The image above shows her game Charge, made with Nicholas Ward, running at Prototype Festival.

This is an extract from a larger interview that we’ll include in the report at the end of the research project. We started out by asking Hilary about her own work creating games for covert groups of players.

US: Your own practice seems to me to be very secretive in its execution. With a lot of your games, you get a group of people, you tell them what to do, then you send them out into public and they have this communal experience played out among oblivious members of the public.

HILARY: I hadn’t thought about that before but I suppose I like subverting what people are looking at, and that’s a way to do it, a way to get them to rethink what they see.

US: People are kept from playing in public sometimes by feeling self-conscious – do you feel like the secrecy helps with that? How do you deal with people – well, not wanting to look silly?

HILARY: That’s an ongoing conversation, really! I’ve disagreed with people like Tassos who’ve said that it’s better to be secret all the time, and I’ve said “no, you don’t have to be!”

I suppose I’m interested in people finding that line for themselves. There’s nothing worse than being forced into a mode in public and I don’t think we are one type of person’ I think we’re one type of player on any particular day. Sometimes I want to be loud, and sometimes I’m not in the mood to be that loud player. It changes all the time so I’m interested in the middle ground. Allowing people to figure out that middle ground themselves. Hopefully if you give a little bit of confusion with that people will actively figure it out.

SEEING at the Science Gallery Dublin

At the very end of Seeing, the current exhibition at the Science Gallery in Dublin, there is a chair in front of a screen.

The screen shows an irregular, slightly blurry, vaguely geometric pattern.
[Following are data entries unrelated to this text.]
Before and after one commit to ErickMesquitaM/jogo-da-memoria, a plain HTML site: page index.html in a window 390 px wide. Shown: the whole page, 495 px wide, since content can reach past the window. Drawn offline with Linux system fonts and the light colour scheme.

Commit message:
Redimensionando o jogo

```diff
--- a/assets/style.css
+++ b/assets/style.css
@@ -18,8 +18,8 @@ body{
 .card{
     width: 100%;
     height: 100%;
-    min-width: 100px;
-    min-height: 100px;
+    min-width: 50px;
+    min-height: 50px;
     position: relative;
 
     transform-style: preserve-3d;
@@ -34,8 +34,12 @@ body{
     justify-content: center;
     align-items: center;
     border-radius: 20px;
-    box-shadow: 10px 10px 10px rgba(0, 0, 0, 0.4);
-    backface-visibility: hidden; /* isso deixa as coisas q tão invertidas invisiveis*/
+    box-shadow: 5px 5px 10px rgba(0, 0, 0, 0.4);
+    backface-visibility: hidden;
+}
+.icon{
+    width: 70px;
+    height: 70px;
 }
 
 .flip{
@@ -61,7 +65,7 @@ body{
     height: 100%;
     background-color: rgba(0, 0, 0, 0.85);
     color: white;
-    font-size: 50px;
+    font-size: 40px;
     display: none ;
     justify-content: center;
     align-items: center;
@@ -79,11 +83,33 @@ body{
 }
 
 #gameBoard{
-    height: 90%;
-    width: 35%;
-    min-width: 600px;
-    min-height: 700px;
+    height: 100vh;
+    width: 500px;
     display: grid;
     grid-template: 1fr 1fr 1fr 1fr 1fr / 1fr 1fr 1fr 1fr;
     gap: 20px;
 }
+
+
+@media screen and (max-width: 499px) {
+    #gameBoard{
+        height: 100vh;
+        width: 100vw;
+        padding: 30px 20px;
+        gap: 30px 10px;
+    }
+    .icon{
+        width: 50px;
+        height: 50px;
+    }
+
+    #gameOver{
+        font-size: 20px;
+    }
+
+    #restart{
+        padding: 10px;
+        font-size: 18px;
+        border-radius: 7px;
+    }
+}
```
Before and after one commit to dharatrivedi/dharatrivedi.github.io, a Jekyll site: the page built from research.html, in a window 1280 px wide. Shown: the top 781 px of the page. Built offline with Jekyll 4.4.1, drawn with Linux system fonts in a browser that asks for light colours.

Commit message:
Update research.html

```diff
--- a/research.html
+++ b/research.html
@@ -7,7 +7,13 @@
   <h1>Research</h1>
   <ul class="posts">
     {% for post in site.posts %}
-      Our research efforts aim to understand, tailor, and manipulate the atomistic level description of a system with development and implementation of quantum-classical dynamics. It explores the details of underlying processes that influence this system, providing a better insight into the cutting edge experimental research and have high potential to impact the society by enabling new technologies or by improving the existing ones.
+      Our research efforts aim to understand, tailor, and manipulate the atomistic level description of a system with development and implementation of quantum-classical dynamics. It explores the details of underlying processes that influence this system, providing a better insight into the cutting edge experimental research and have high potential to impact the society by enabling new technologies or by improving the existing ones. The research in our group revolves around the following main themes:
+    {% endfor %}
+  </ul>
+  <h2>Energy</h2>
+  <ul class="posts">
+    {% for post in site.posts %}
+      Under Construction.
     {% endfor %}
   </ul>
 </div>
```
If you sit in the chair, this pattern is slowly eroded – jagged lines of it stripped away, a night sky revealed behind.

There’s a sign explaining the work (Suki Chan’s Lucida III), but not many people read it right away: instead they sit down and try to puzzle out exactly what’s going on. A girl with long black hair gets it quickest: “It’s doing what my eyes tell it to”. The piece is tracking her vision and as she looks at the screen, her attention tears off fragment after fragment of the covering image. She cannot look at any part of it without revealing the sky below.

In Seeing, to look at something is not a passive act.

Interview with Scott Garner

As part of our research project for the King’s College London Arts and Humanities Festival, we’ve been interviewing different curators, designers, artists and architects about playful work for public space. Our first interview was with Scott Garner, an artist with a fascinating and wide-ranging practice whose work tends to the interactive and playful – sometimes purely digital, sometimes physical as well.

We started by asking him about his installation Reach, a beautiful stylised sky with moon and stars – where you can make noises by touching the moon and a star at the same time.

US: I was interested in Reach in particular (which seems like such a gorgeous piece). In the documentation online, it doesn’t seem like there’s visible instructions – is that the case? If so I’d love to hear about whether you had to do anything to encourage people to engage with it, how they understand that it’s touchable and what they can do to get it to respond, etc. Is it just the dotted lines, and people work it out from there?

SCOTT: Reach was created for the Children’s Museum of Pittsburgh, an environment where kids generally know they’re allowed to run around and touch everything. Part of the challenge, however, was managing different levels of engagement. I wanted to accommodate both the impatient kids running through the space and banging on everything, as well as more thoughtful children that wanted to puzzle out how something worked in a deeper way. I also wanted Reach to work at different scales—from a single child up to a group of twenty school children.